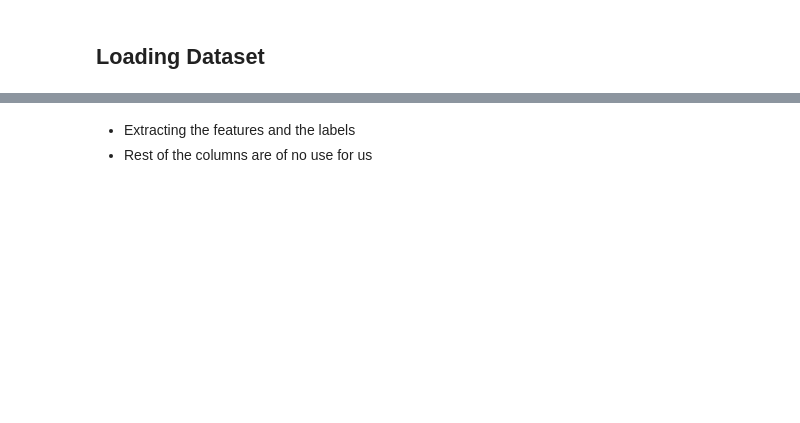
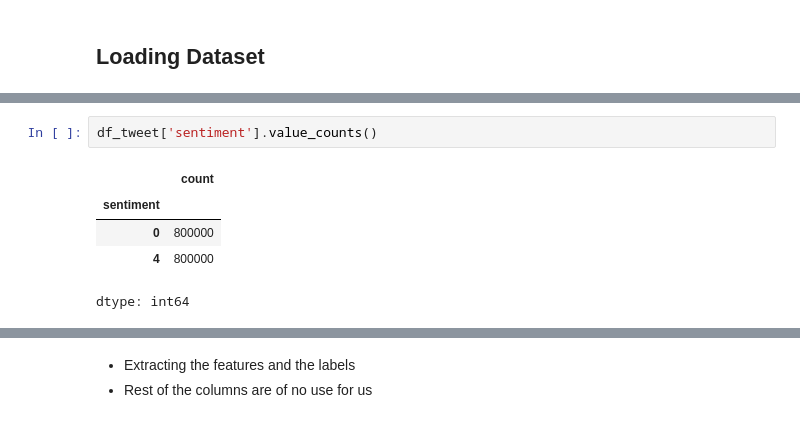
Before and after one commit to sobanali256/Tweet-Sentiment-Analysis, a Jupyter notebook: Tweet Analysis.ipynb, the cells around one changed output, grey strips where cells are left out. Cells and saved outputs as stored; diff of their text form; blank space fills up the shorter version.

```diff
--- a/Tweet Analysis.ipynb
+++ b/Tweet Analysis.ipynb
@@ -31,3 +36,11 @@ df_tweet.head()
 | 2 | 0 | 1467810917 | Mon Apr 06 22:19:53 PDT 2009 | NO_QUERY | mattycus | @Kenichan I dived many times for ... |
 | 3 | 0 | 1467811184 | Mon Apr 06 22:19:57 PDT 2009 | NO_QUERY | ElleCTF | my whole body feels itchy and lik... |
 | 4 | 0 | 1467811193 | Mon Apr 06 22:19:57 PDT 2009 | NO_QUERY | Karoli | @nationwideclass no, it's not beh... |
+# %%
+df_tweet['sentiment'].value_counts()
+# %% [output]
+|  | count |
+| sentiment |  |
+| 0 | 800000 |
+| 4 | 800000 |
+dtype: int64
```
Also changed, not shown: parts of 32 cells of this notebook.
══════════════════════════════
WORK REQUIRED
Return, from the material above, every line with the word "Analysis".

ANSWER SECTION
Before and after one commit to sobanali256/Tweet-Sentiment-Analysis, a Jupyter notebook: Tweet Analysis.ipynb, the cells around one changed output, grey strips where cells are left out. Cells and saved outputs as stored; diff of their text form; blank space fills up the shorter version.
--- a/Tweet Analysis.ipynb
+++ b/Tweet Analysis.ipynb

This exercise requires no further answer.